The mango crop has suffered this year giving them only a twenty five percent yield. This gets reflected in the prices as the Alphonso is available from Rs 100 to Rs 325 a dozen depending on the quality and the size of the fruit. Ravindra Bhadsale, one of the stall owners has come from Jamsunde in Devgad. He has around 300 trees which yield him 800 petis throughout the season. He picks the first fruits on February 25 which are sold to the wholesale market at Vashi and the last on May 8. He says that his fruit is superior as it is from Devgad, a region where the trees grow between the red laterite stone called ‘jamba dagad’. If they have to plant a mango ‘kalam’, the stone has to be blasted and soil added around the sapling. The roots then go digging through this stone. The iron content in the stone adds the red color to the fruit and giving a better and sweeter taste to the mangoes from this region.

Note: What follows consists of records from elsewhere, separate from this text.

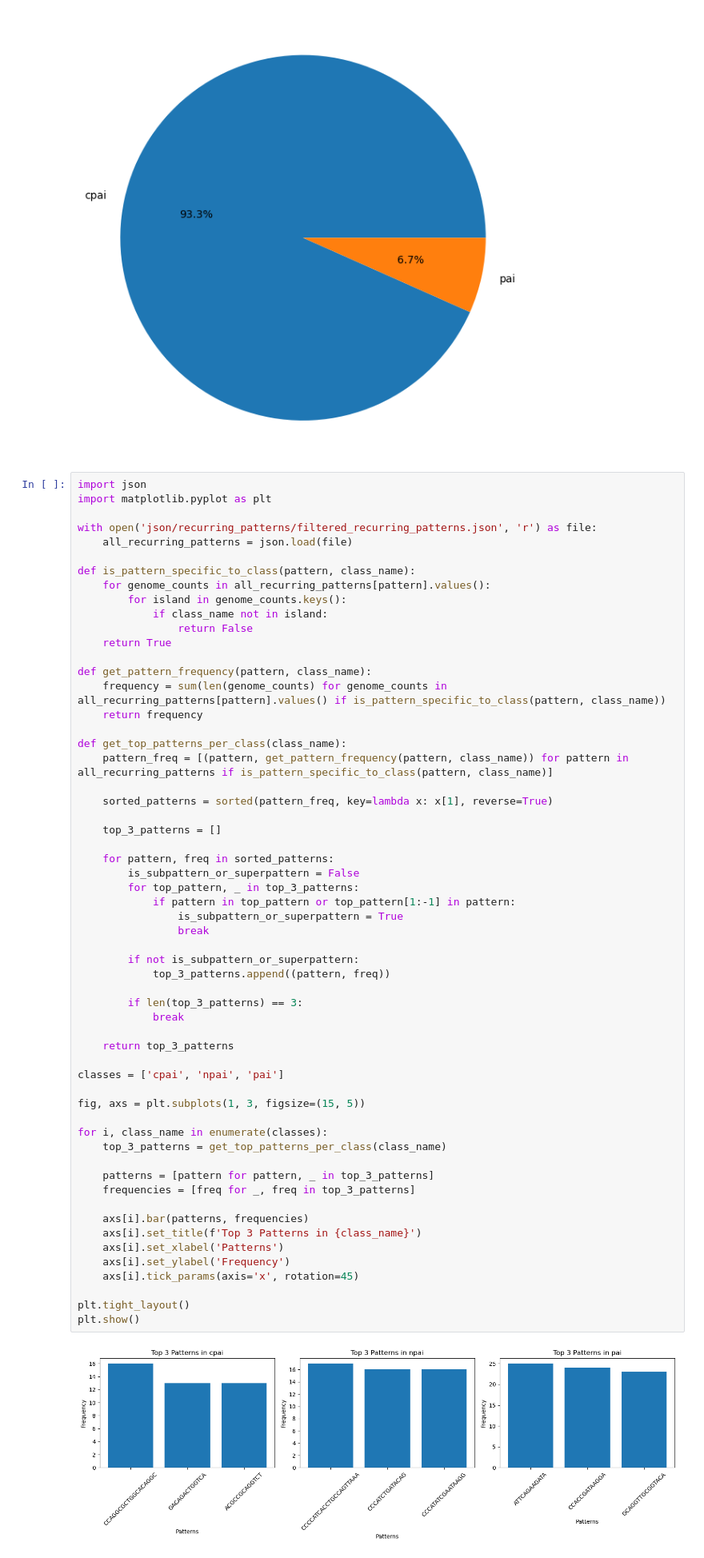
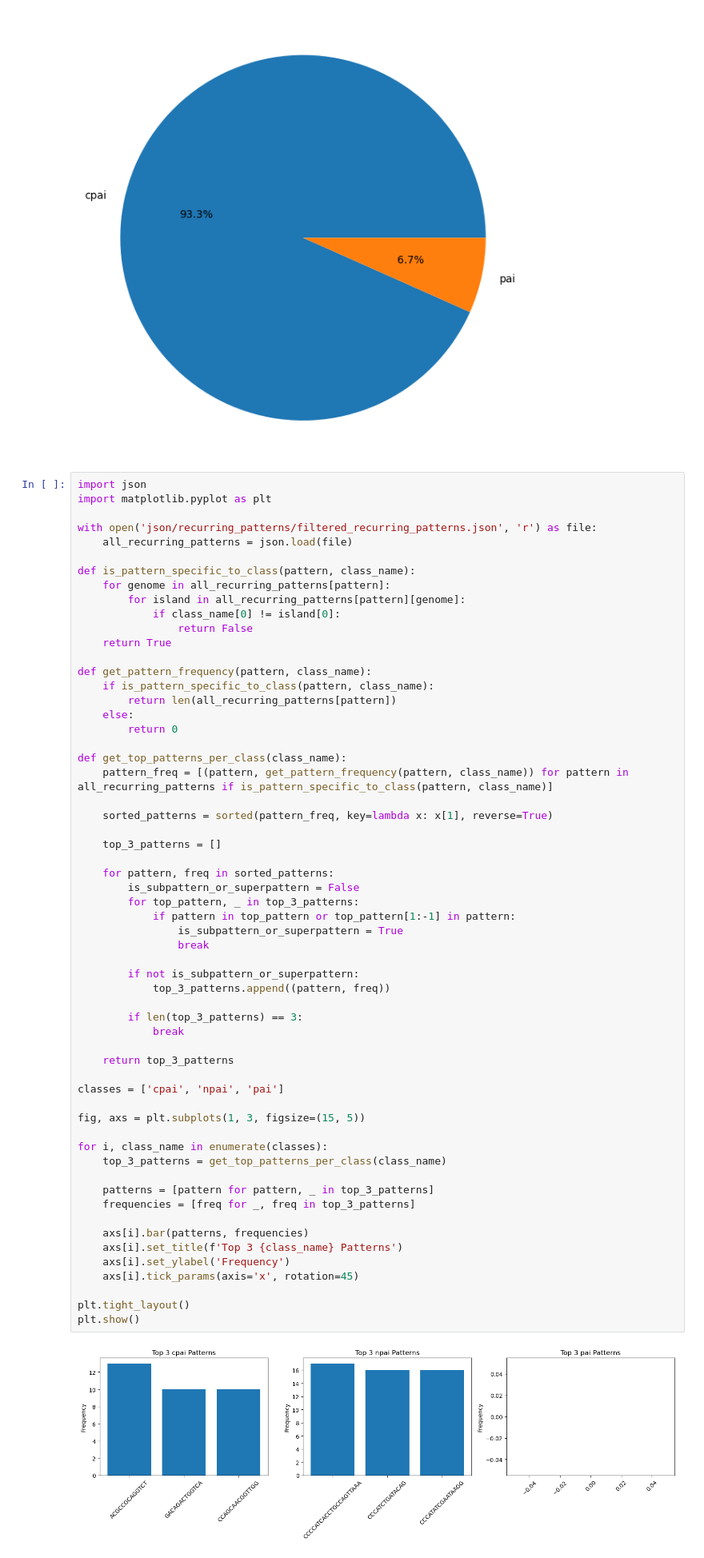
Before and after one commit to veljkoprodan/ip2_pai_patterns, a Jupyter notebook: e_coli/e_coli.ipynb, the cells around one changed output. Shown at 80% size. Saved outputs shown, nothing was run; the diff lists cells and outputs as text.

Commit message:
Top 3 per island type functions fixed

```diff
--- a/e_coli/e_coli.ipynb
+++ b/e_coli/e_coli.ipynb
@@ -1614,15 +1614,17 @@ with open('json/recurring_patterns/filtered_recurring_patterns.json', 'r') as fi
     all_recurring_patterns = json.load(file)
 
 def is_pattern_specific_to_class(pattern, class_name):
-    for genome_counts in all_recurring_patterns[pattern].values():
-        for island in genome_counts.keys():
-            if class_name not in island:
+    for genome in all_recurring_patterns[pattern]:
+        for island in all_recurring_patterns[pattern][genome]:
+            if class_name[0] != island[0]:
                 return False
     return True
 
 def get_pattern_frequency(pattern, class_name):
-    frequency = sum(len(genome_counts) for genome_counts in all_recurring_patterns[pattern].values() if is_pattern_specific_to_class(pattern, class_name))
-    return frequency
+    if is_pattern_specific_to_class(pattern, class_name):
+        return len(all_recurring_patterns[pattern])
+    else:
+        return 0
 
 def get_top_patterns_per_class(class_name):
     pattern_freq = [(pattern, get_pattern_frequency(pattern, class_name)) for pattern in all_recurring_patterns if is_pattern_specific_to_class(pattern, class_name)]
@@ -1636,33 +1638,32 @@ def get_top_patterns_per_class(class_name):
         for top_pattern, _ in top_3_patterns:
             if pattern in top_pattern or top_pattern[1:-1] in pattern:
                 is_subpattern_or_superpattern = True
                 break
 
         if not is_subpattern_or_superpattern:
             top_3_patterns.append((pattern, freq))
 
         if len(top_3_patterns) == 3:
             break
 
     return top_3_patterns
 
 classes = ['cpai', 'npai', 'pai']
 
 fig, axs = plt.subplots(1, 3, figsize=(15, 5))
 
 for i, class_name in enumerate(classes):
     top_3_patterns = get_top_patterns_per_class(class_name)
 
     patterns = [pattern for pattern, _ in top_3_patterns]
     frequencies = [freq for _, freq in top_3_patterns]
 
     axs[i].bar(patterns, frequencies)
-    axs[i].set_title(f'Top 3 Patterns in {class_name}')
-    axs[i].set_xlabel('Patterns')
+    axs[i].set_title(f'Top 3 {class_name} Patterns')
     axs[i].set_ylabel('Frequency')
     axs[i].tick_params(axis='x', rotation=45)
 
 plt.tight_layout()
 plt.show()
 # %% [output]
-[figure, old version]
+[figure, new version]
```
Also changed, not shown: 1 other file.
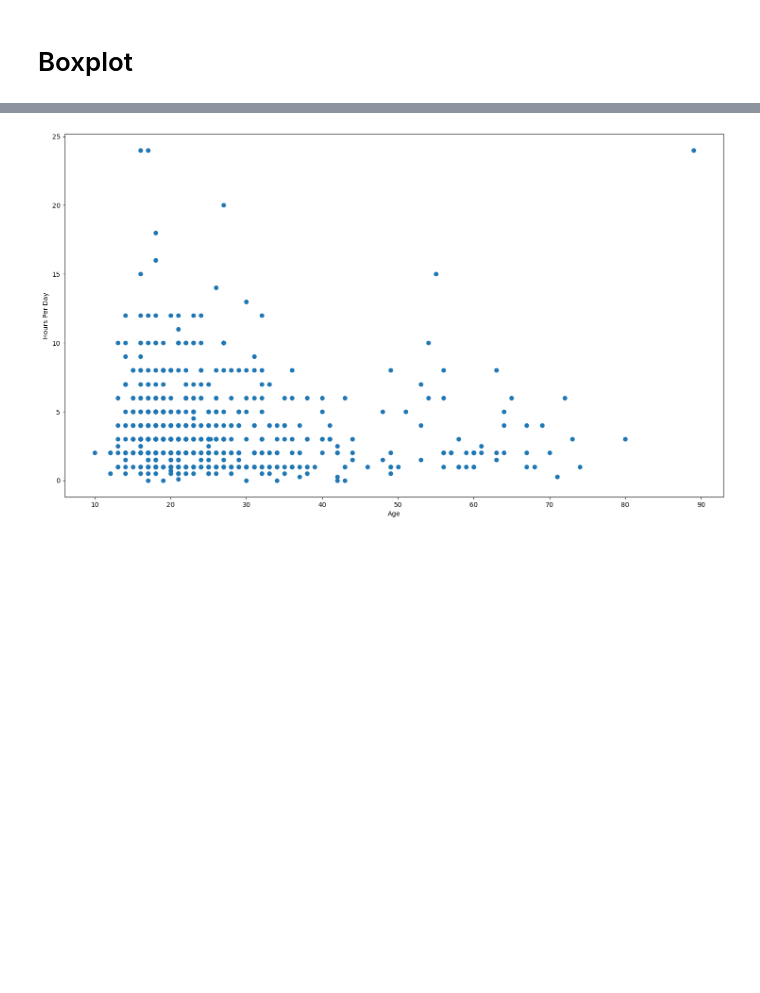
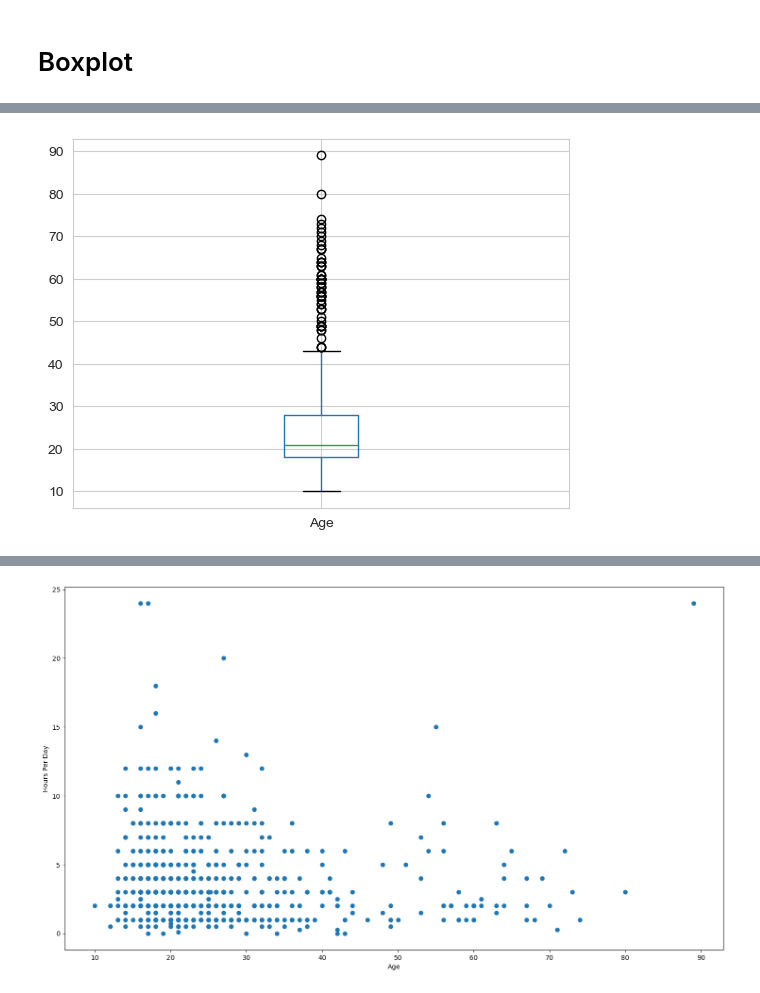
Before and after one commit to FranklinBosire/Music-And-Therapy-Survey, a Jupyter notebook: Music And Therapy Survey.ipynb, the cells around one changed output, grey strips where cells are left out. Drawn from its saved outputs; the diff is of its cells as text; code cells hidden in the pictures; blank space fills up the shorter version.

```diff
--- a/Music And Therapy Survey.ipynb
+++ b/Music And Therapy Survey.ipynb
@@ -448,0 +575,4 @@ sns.boxplot(dat['hoursperday'])
+# %%
+figure=dat.boxplot(column="Age")
+# %% [output]
+[figure, added]
```
Also changed, not shown: parts of 43 cells of this notebook.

Not Just Mangoes
If mangoes are not your scene, there are more than fifteen stalls selling many other Konkani specialities. You can buy buttermilk dried chillies which make an excellent accompaniment with curd rice. They have various masalas like the Malvani masala, goda masala, special garam masala and the spunky coconut garlic chutney. Various mango products like amba vadi, mango pulp and saata, a preparation of pulped mango, rolled and dried under the sun. Buy the fansacha saata (Jackfruit saata) and jackfruit chips to give you a true flavour of the Konkan region. Also available are cashewnuts and khaja – a kurkure look-alike made of jaggery, besan and ginger.
Kokum is synonymous with Konkani cuisine. But do you how kokum is made? Kokum is made from Ratamba (Garcinia indica), a fruit from the plum family. The pulp and peels of the Ratamba are separated. The peels are soaked or smeared in its juices and sun dried. This is repeated often till the skin shrivels up but retains the red/purple colour and the slightly astringent flavour. This is now kokum, which is used as a souring agent in cooking and for making sol kadhi. Ratamba is used to make kokum sherbet. At one of the stalls “ Devi Sateri Amba Vikri Kendra”, you will be able to buy the Ratamba fruit at Rs 40 per kilo and kokum at Rs 80 per kilo.
Papads and Pickles
Go to the Grihani Papad Udyog stall and you will get to see home-made papads and pickles of all kinds. Papads made of palak, nachani(ragi), tomato, poha, methi, potato, corn, garlic, sabudana and a speciality “thecha papad” which is made of grounded fresh green chilly. Pick up the poha and nachani papad or the kurdai (made from rice flour they look like round vermicelli) which is traditional to this region. There were an equal assortment of pickles from the regular garlic, kaccha mango, lime, amla, to karvanda, gajar and karela. Lakshmi Kamble of G.P.U. says that she makes all the pickles at home and the most popular is the garlic one.
So go to this festival for a slice of Konkan with lots of luscious mangoes thrown in and you might be tempted to visit this beautiful coastal belt. If you are, on your way out you just have to contact the Kokan Tours stall who would give you a choice of tours for this region.
You can visit the festival this weekend at the Nardulla Tank Maidan, Next to Ravindra Natya Mandir, Prabhadevi till 29th April 2007. 10 am to 10 pm. It then shifts to Borivali and Thane.